Our team is proud of the breadth of AstraZeneca early- to late-stage data across cardiovascular, renal and metabolic diseases that is being presented at the upcoming American Society of Nephrology (ASN) Kidney Week 2017. We will be presenting 33 abstracts investigating anaemia, hyperkalaemia and diabetic kidney disease, among other CVMD conditions and complications.
Renal disease is at the heart of this congress, and is a key part of our CVMD strategy. Our long-term ambition at AstraZeneca is to first manage chronic kidney disease (CKD) complications, including hyperkalaemia and anaemia; then stop the progression of disease and manage morbidity and mortality; and finally modify or reverse the disease itself. At Kidney Week, we will be sharing new real-world evidence data on the clinical and economic burden of hyperkalaemia, along with new Phase III data related to disease management.
I’m looking forward to meeting with external cardio-renal experts and my global colleagues on-the-ground at ASN this week – expanding and deepening our understanding of this complicated disease state and bringing this knowledge back to AstraZeneca. There’s huge promise for innovation in cardiovascular, renal and metabolic diseases, and together we will work toward developing therapies that deliver improved outcomes for millions of patients around the world.

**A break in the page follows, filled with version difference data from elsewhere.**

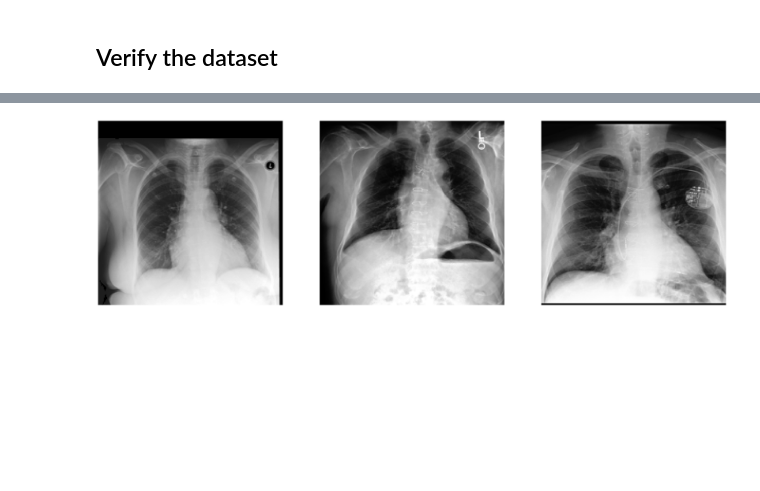
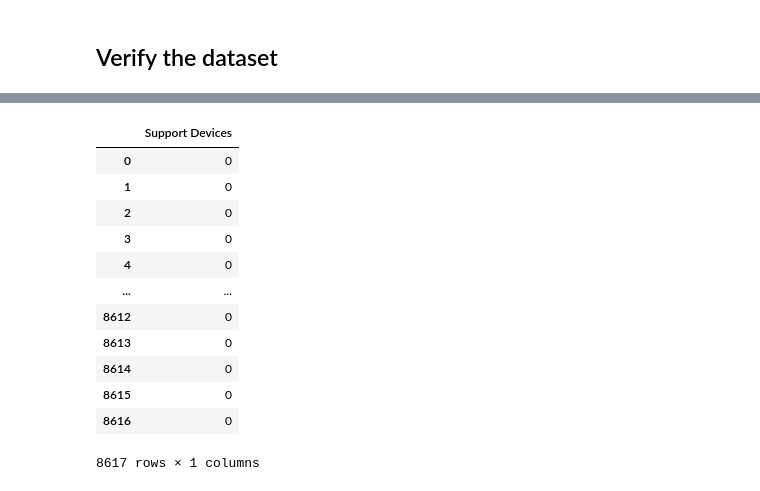
Before and after one commit to agostini335/mml, a Jupyter notebook: notebooks/eda_dataset.ipynb, the cells around one changed output, grey strips where cells are left out. Drawn from its saved outputs; the diff is of its cells as text; code cells hidden in the pictures; blank space fills up the shorter version.

```diff
--- a/notebooks/eda_dataset.ipynb
+++ b/notebooks/eda_dataset.ipynb
@@ -61,9 +65,19 @@ plot_n_imgs(imgs=train_dict['images'][idx][50:53],n_cols=3,n_rows=1, size=(40,40
-# %%
-# plot images with target labels = 0
-idx, el = np.where(train_dict['labels'].fillna(0).astype(int) == 0)
-plot_n_imgs(imgs=train_dict['images'][idx][50:53],n_cols=3,n_rows=1, size=(40,40))
-# %% [output]
-[figure, removed]
+# %%
+test_dict['labels'].fillna(0).astype(int)
+# %% [output]
+|  | Support Devices |
+| 0 | 0 |
+| 1 | 0 |
+| 2 | 0 |
+| 3 | 0 |
+| 4 | 0 |
+| ... | ... |
+| 8612 | 0 |
+| 8613 | 0 |
+| 8614 | 0 |
+| 8615 | 0 |
+| 8616 | 0 |
+8617 rows × 1 columns
 # %%
 idx
 # %% [output]
```
Also changed, not shown: parts of 8 cells of this notebook, 4 other files.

1 World Health Organization. Cardiovascular diseases (CVDs). 2016. http://www.who.int/mediacentre/factsheets/fs317/en/. Accessed 21 September 2017.
Veeva ID: Z4-7804
Date of next review: October 2018